Further refinement and clinical evaluation of the iodine only and virtual unenhanced images will be needed because image noise from the source DECT images results in substantially higher noise once they are post-processed. Also, virtual unenhanced images differ from conventional unenhanced CT images in that they do not reflect the X-ray spectra from a single kVp setting and so the interpretation of the X-ray attenuation in these images should be approached with caution. Using a similar example as for unenhanced DECT, it is likely that new thresholds will be required to use the virtual unenhanced images for the assessment of adrenal masses since the currently existing criteria were described for images acquired at 120 kVp, rather than at 80, 140, or blended / virtual images generated from disparate energy spectra.
The ability of DECT to extract basic information regarding iodine concentration and material composition has led to practical abdominal DECT applications that include the triage of patients with nephrolithasis based on stone composition, quantification of liver iron stores, evaluation of tissue perfusion, potential reduction in radiation dose by elimination of a separate unenhanced CT acquisition, and improved detection of pathologic hyperenhancement. As clinical utilization expands, radiologists must critically determine appropriate scenarios for using DECT for lesion detection as well as assess whether new diagnostic criteria unique to DECT should be implemented. Furthermore, to take advantage of the range of data available from DECT, improved display platforms to simplify viewing of the source and post-processed images and further understanding of post-processing artifacts will be needed.

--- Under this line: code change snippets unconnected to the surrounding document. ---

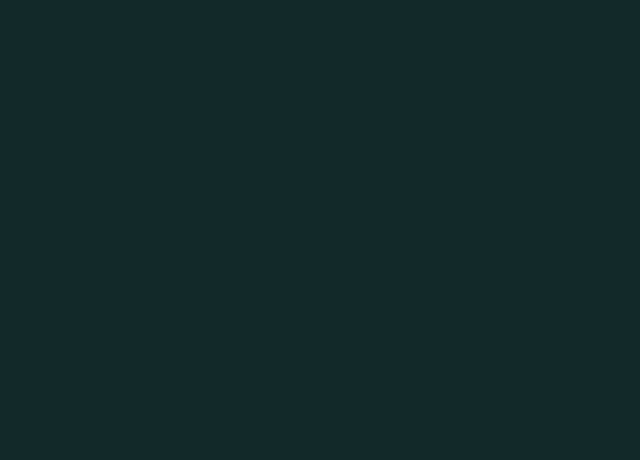
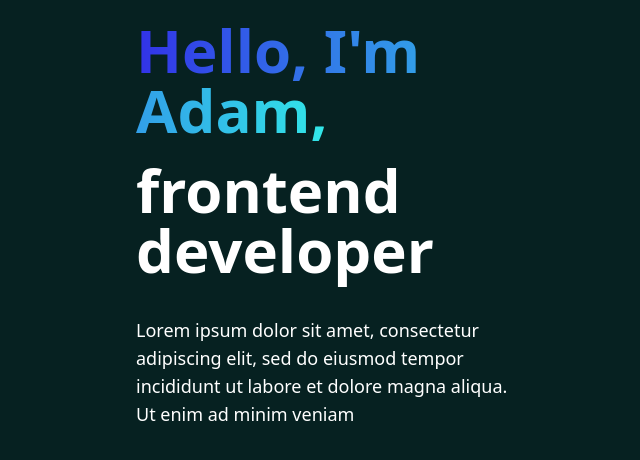
Before and after one commit to redkorr/portfolio, a Next.js app: page / in a window 1280 px wide. Shown: the top 460 px of the page, without its empty margins (120-760 px from the left). Built offline with nearby package versions, Linux system fonts and the light colour scheme.

Commit message:
feat: created HeroSection component

```diff
--- /dev/null
+++ b/src/components/HeroSection/HeroSection.tsx
@@ -0,0 +1,24 @@
+import React from 'react';
+
+const HeroSection = () => {
+  return (
+    <div className=" w-1/2">
+      <div className="mb-5">
+        <span className="text-transparent text-6xl font-bold bg-clip-text bg-gradient-to-r from-darkBlue to-neonBlue">
+          Hello, I&#39;m Adam,
+        </span>
+      </div>
+      <div className="mb-9">
+        <span className="text-6xl font-bold text-white">frontend developer</span>
+      </div>
+      <div>
+        <span className="text-lg text-white">
+          Lorem ipsum dolor sit amet, consectetur adipiscing elit, sed do eiusmod tempor incididunt ut labore et dolore
+          magna aliqua. Ut enim ad minim veniam
+        </span>
+      </div>
+    </div>
+  );
+};
+
+export default HeroSection;
--- a/src/pages/index.tsx
+++ b/src/pages/index.tsx
@@ -1,7 +1,12 @@
+import HeroSection from '@/components/HeroSection/HeroSection';
 import { Inter } from 'next/font/google';
 
 const inter = Inter({ subsets: ['latin'] });
 
 export default function Home() {
-  return <main></main>;
+  return (
+    <main className="mx-auto my-5 w-3/5">
+      <HeroSection />
+    </main>
+  );
 }
--- a/src/styles/globals.css
+++ b/src/styles/globals.css
@@ -3,7 +3,10 @@
 @tailwind utilities;
 
 :root {
-  --bg-blue: rgb(18, 41, 41);
+  --bg-blue: rgb(6, 33, 33);
+  --neon-blue: rgb(50, 232, 232);
+  --dark-blue: rgb(50, 50, 232);
+  --white: rgb(255, 255, 255);
 }
 
 body {
```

Continuing rapid technical developments will improve the acquisition and post-processing of DECT image data and clinical evaluation of this exciting new technology across a spectrum of abdominal diseases will be required.